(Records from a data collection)
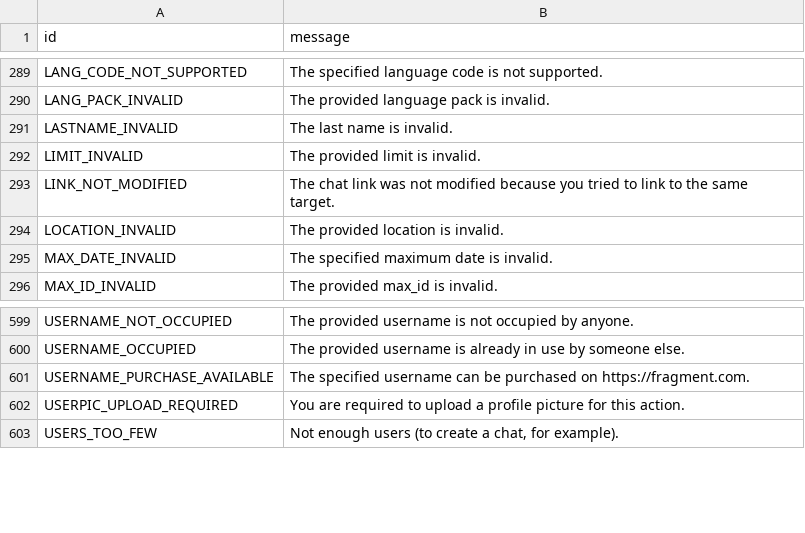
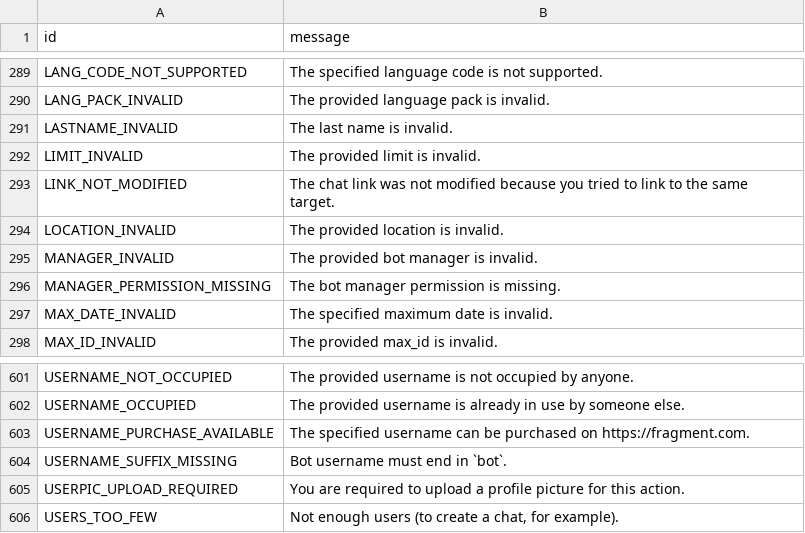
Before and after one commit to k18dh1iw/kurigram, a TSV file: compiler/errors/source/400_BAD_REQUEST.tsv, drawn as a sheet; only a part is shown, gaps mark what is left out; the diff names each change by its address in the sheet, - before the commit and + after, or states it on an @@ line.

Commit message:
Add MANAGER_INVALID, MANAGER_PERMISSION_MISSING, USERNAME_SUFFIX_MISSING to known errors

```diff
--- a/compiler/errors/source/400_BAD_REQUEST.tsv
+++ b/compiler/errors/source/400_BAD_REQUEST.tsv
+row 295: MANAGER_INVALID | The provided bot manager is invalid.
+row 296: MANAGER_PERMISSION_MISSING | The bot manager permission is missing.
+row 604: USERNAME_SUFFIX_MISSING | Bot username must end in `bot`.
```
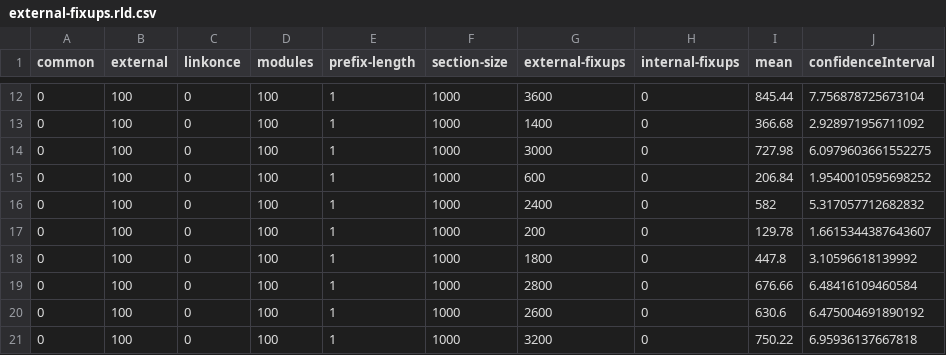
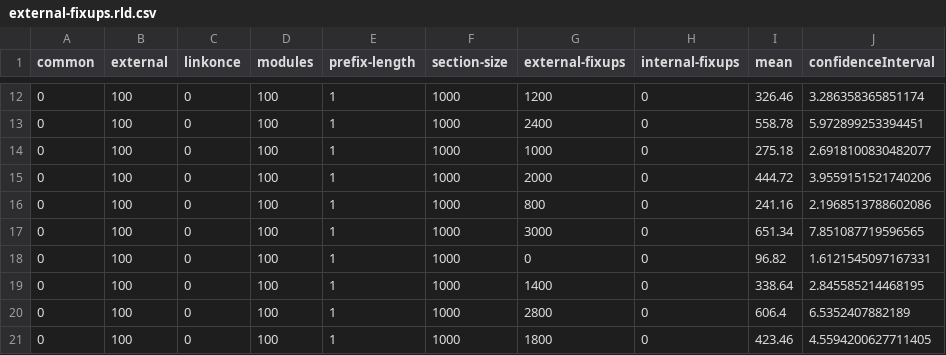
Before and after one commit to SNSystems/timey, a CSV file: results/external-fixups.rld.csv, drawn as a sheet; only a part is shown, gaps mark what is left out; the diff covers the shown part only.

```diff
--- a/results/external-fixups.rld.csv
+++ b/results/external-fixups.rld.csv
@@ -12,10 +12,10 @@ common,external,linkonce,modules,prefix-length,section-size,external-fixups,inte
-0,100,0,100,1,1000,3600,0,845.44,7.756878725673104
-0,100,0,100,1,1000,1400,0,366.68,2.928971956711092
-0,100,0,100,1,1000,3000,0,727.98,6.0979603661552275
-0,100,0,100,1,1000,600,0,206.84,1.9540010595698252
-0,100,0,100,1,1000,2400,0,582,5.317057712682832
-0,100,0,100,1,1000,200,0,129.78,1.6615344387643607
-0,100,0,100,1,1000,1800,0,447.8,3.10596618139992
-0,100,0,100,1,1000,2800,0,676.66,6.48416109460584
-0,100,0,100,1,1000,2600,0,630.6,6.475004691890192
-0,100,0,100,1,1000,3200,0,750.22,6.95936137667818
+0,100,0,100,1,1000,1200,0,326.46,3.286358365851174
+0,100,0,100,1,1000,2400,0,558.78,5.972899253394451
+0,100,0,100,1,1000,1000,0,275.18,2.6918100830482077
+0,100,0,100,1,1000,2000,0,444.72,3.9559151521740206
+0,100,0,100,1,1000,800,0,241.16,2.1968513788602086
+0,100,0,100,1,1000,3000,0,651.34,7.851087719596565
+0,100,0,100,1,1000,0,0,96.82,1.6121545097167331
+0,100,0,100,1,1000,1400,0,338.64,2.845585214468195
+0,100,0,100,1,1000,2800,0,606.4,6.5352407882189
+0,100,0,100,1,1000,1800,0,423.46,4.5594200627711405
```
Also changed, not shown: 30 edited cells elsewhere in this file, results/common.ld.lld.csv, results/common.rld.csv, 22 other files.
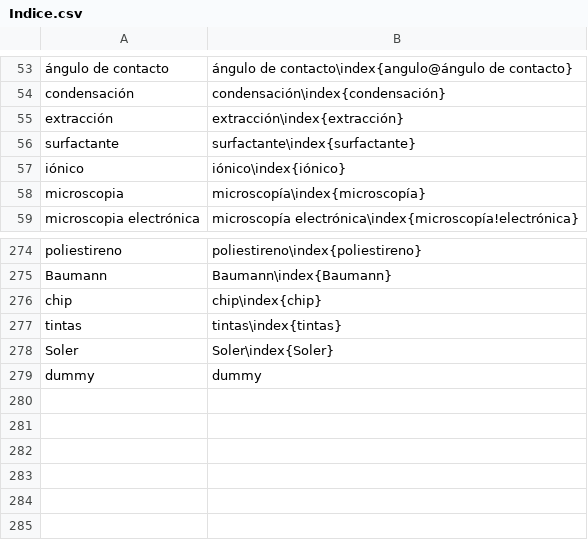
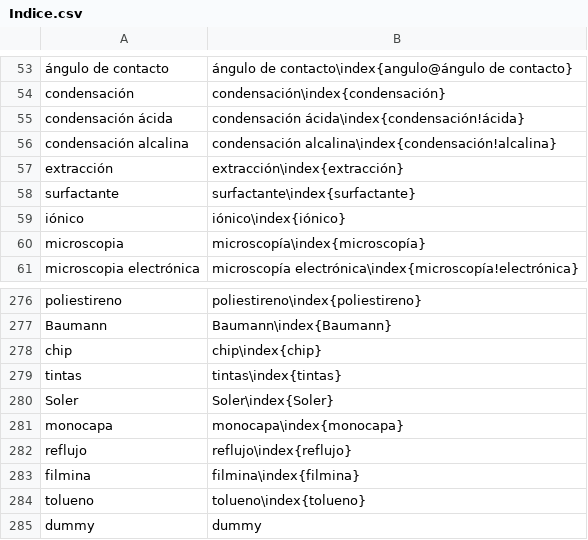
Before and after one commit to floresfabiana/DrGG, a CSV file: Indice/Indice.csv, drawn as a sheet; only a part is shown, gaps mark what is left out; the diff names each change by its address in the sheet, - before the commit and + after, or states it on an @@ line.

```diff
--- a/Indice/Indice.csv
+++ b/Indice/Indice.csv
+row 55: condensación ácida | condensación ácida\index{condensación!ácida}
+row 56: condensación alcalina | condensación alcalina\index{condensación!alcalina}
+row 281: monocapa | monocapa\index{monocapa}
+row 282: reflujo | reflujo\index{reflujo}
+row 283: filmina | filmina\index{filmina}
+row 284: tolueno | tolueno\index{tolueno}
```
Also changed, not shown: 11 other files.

**Instructions to follow**
Each record must be repeated verbatim, and no picture may appear in the copy.

**Result below**
Before and after one commit to k18dh1iw/kurigram, a TSV file: compiler/errors/source/400_BAD_REQUEST.tsv, drawn as a sheet; only a part is shown, gaps mark what is left out; the diff names each change by its address in the sheet, - before the commit and + after, or states it on an @@ line.

Commit message:
Add MANAGER_INVALID, MANAGER_PERMISSION_MISSING, USERNAME_SUFFIX_MISSING to known errors

```diff
--- a/compiler/errors/source/400_BAD_REQUEST.tsv
+++ b/compiler/errors/source/400_BAD_REQUEST.tsv
+row 295: MANAGER_INVALID | The provided bot manager is invalid.
+row 296: MANAGER_PERMISSION_MISSING | The bot manager permission is missing.
+row 604: USERNAME_SUFFIX_MISSING | Bot username must end in `bot`.
```
Before and after one commit to SNSystems/timey, a CSV file: results/external-fixups.rld.csv, drawn as a sheet; only a part is shown, gaps mark what is left out; the diff covers the shown part only.

```diff
--- a/results/external-fixups.rld.csv
+++ b/results/external-fixups.rld.csv
@@ -12,10 +12,10 @@ common,external,linkonce,modules,prefix-length,section-size,external-fixups,inte
-0,100,0,100,1,1000,3600,0,845.44,7.756878725673104
-0,100,0,100,1,1000,1400,0,366.68,2.928971956711092
-0,100,0,100,1,1000,3000,0,727.98,6.0979603661552275
-0,100,0,100,1,1000,600,0,206.84,1.9540010595698252
-0,100,0,100,1,1000,2400,0,582,5.317057712682832
-0,100,0,100,1,1000,200,0,129.78,1.6615344387643607
-0,100,0,100,1,1000,1800,0,447.8,3.10596618139992
-0,100,0,100,1,1000,2800,0,676.66,6.48416109460584
-0,100,0,100,1,1000,2600,0,630.6,6.475004691890192
-0,100,0,100,1,1000,3200,0,750.22,6.95936137667818
+0,100,0,100,1,1000,1200,0,326.46,3.286358365851174
+0,100,0,100,1,1000,2400,0,558.78,5.972899253394451
+0,100,0,100,1,1000,1000,0,275.18,2.6918100830482077
+0,100,0,100,1,1000,2000,0,444.72,3.9559151521740206
+0,100,0,100,1,1000,800,0,241.16,2.1968513788602086
+0,100,0,100,1,1000,3000,0,651.34,7.851087719596565
+0,100,0,100,1,1000,0,0,96.82,1.6121545097167331
+0,100,0,100,1,1000,1400,0,338.64,2.845585214468195
+0,100,0,100,1,1000,2800,0,606.4,6.5352407882189
+0,100,0,100,1,1000,1800,0,423.46,4.5594200627711405
```
Also changed, not shown: 30 edited cells elsewhere in this file, results/common.ld.lld.csv, results/common.rld.csv, 22 other files.
Before and after one commit to floresfabiana/DrGG, a CSV file: Indice/Indice.csv, drawn as a sheet; only a part is shown, gaps mark what is left out; the diff names each change by its address in the sheet, - before the commit and + after, or states it on an @@ line.

```diff
--- a/Indice/Indice.csv
+++ b/Indice/Indice.csv
+row 55: condensación ácida | condensación ácida\index{condensación!ácida}
+row 56: condensación alcalina | condensación alcalina\index{condensación!alcalina}
+row 281: monocapa | monocapa\index{monocapa}
+row 282: reflujo | reflujo\index{reflujo}
+row 283: filmina | filmina\index{filmina}
+row 284: tolueno | tolueno\index{tolueno}
```
Also changed, not shown: 11 other files.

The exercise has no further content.